═════ Listed records

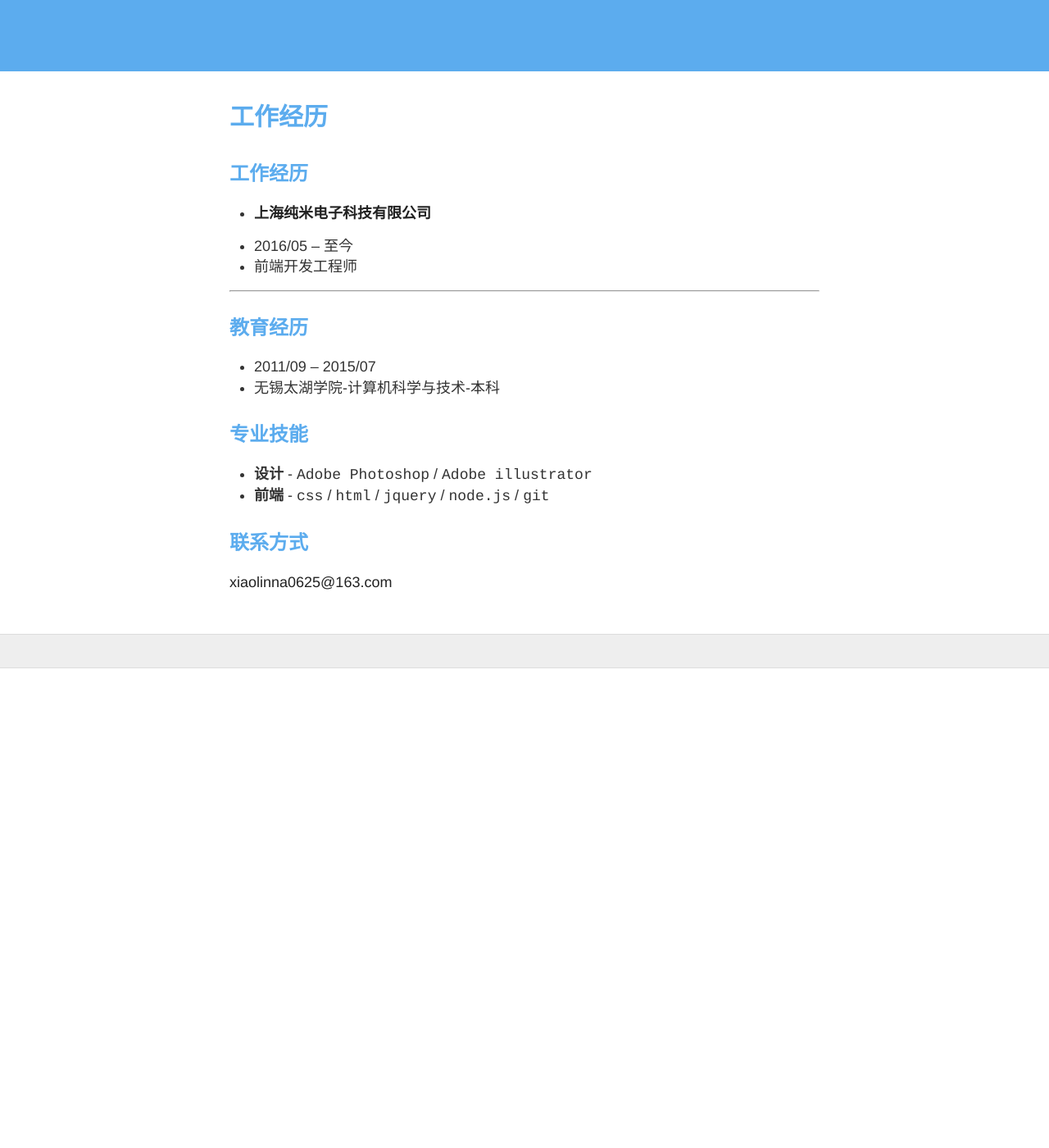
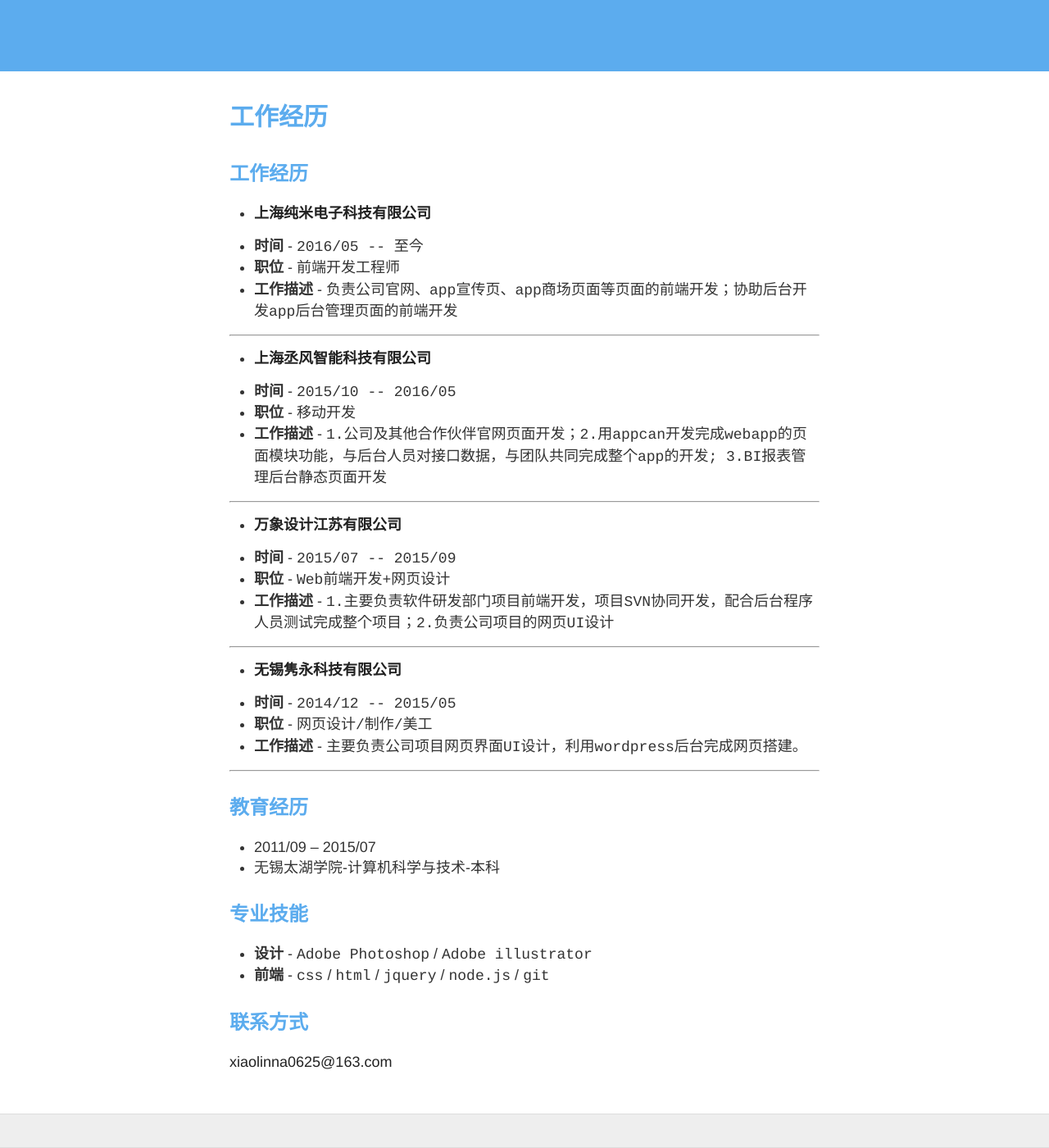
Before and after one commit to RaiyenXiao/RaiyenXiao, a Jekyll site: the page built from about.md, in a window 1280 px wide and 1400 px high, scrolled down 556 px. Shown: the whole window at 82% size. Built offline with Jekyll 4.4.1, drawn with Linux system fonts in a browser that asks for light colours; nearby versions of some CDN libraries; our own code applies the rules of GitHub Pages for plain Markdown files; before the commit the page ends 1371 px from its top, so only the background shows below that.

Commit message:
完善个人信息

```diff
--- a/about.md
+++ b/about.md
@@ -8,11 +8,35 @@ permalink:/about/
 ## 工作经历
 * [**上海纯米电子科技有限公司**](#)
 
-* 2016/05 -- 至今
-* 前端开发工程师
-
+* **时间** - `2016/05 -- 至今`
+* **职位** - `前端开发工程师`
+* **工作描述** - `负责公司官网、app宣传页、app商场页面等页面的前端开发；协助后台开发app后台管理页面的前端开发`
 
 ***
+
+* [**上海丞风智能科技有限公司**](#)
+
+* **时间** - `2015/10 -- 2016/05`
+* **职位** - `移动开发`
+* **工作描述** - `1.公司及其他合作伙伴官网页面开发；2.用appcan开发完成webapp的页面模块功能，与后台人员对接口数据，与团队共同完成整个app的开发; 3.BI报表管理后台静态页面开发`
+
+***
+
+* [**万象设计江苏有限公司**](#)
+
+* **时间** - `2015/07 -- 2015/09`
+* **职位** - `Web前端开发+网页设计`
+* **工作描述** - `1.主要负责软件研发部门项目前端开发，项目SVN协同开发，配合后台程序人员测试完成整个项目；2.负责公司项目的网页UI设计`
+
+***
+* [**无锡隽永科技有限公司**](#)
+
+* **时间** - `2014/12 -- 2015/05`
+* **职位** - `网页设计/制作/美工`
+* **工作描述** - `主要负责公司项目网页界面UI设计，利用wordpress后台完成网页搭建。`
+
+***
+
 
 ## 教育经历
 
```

══════════
═════ Listed records

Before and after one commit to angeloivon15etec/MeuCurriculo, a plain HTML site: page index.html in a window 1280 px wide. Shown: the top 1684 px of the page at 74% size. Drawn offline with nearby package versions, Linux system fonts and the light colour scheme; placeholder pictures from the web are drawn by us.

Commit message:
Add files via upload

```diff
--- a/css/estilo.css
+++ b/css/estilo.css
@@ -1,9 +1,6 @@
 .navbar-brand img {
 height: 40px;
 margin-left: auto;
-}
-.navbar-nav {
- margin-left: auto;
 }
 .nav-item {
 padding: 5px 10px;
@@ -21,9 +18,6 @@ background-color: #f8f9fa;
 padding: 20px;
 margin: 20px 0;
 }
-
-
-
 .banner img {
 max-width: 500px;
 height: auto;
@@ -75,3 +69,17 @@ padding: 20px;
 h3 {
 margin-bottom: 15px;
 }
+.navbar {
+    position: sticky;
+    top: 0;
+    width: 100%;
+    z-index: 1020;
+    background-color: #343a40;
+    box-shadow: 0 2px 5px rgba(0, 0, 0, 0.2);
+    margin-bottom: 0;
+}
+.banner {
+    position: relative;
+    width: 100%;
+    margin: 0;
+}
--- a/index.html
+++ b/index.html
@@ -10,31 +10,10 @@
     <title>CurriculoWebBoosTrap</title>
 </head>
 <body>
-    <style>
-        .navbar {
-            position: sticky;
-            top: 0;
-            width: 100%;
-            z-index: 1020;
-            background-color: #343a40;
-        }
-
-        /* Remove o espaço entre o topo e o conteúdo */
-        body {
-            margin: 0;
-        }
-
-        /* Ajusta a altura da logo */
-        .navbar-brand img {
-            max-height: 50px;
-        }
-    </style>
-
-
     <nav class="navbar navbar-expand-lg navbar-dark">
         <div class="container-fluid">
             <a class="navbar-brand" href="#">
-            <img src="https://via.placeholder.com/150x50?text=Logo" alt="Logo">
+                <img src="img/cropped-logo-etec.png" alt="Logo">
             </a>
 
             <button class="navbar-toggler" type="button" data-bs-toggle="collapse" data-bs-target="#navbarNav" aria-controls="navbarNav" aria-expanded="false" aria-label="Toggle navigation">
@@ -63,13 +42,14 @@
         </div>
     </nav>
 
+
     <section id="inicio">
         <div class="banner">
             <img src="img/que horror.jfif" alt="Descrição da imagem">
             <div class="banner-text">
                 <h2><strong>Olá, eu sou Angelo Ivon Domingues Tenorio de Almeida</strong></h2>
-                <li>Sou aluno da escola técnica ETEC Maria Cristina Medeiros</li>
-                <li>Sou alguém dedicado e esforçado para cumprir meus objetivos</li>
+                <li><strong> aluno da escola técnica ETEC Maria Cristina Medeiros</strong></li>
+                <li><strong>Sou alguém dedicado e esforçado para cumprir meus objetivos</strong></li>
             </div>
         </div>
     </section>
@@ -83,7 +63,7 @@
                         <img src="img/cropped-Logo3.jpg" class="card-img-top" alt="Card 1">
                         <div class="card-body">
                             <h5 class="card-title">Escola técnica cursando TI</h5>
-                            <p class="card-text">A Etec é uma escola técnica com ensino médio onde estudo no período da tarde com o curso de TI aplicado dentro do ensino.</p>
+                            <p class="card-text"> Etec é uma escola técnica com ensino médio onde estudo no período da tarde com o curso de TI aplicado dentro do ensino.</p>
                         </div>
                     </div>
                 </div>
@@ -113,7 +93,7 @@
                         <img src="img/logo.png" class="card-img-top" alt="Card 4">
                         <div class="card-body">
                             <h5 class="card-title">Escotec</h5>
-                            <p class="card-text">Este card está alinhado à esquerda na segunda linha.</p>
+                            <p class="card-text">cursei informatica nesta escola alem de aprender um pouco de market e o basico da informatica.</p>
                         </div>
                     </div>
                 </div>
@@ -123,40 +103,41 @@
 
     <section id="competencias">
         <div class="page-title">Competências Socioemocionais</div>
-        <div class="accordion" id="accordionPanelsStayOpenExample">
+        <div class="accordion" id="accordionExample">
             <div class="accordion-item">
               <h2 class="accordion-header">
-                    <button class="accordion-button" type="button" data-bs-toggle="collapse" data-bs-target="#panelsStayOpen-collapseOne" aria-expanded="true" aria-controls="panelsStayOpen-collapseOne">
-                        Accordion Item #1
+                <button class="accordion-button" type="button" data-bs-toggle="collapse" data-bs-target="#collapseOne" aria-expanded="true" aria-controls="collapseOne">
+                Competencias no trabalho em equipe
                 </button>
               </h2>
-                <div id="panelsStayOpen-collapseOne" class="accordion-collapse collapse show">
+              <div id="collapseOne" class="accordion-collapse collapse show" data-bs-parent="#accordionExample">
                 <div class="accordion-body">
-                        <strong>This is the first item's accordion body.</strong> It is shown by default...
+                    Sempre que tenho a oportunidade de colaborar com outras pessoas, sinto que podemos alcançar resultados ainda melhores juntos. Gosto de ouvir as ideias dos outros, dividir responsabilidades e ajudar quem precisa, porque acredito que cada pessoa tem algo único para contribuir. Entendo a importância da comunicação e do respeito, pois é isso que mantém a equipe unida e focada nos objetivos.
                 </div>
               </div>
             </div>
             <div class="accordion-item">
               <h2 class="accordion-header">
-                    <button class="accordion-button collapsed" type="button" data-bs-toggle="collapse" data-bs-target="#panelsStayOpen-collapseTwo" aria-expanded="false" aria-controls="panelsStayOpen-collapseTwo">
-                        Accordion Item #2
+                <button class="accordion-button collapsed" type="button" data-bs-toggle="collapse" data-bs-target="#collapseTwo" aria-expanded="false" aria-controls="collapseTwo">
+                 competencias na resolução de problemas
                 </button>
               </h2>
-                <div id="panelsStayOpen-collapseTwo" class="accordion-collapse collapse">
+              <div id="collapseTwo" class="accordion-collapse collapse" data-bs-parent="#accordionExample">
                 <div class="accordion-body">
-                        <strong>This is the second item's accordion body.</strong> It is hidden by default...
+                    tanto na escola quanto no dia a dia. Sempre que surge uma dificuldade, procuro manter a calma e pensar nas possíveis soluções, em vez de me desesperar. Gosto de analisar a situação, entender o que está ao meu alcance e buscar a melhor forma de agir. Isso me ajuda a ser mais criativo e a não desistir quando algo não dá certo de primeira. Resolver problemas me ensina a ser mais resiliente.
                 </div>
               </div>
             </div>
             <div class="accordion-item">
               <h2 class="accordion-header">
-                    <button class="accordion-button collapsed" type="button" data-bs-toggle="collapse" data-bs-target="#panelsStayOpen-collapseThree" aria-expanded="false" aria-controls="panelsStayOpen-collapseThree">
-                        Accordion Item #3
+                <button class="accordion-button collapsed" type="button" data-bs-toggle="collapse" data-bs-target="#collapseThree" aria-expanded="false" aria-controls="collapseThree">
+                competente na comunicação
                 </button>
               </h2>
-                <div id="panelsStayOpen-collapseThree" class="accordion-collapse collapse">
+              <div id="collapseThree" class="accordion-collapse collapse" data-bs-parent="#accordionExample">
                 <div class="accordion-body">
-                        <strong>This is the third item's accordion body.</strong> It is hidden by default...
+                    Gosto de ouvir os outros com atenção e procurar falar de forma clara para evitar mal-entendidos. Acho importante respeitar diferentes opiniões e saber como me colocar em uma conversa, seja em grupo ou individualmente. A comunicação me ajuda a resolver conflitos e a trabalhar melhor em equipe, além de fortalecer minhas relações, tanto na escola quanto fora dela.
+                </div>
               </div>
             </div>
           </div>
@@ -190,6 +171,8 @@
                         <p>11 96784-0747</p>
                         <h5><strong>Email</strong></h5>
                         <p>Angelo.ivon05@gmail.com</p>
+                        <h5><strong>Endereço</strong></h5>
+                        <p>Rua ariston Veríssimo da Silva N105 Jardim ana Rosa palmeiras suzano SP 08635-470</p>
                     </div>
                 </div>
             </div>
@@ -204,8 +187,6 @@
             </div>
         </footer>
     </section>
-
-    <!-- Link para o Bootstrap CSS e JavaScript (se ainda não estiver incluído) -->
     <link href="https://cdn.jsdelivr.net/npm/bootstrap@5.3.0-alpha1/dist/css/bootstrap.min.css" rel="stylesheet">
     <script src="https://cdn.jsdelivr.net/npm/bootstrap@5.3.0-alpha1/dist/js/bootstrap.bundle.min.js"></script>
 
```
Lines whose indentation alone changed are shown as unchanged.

══════════

Pick out every line above that holds the word "auto" and copy it.

> Written answer:
 margin-left: auto;
- margin-left: auto;
 height: auto;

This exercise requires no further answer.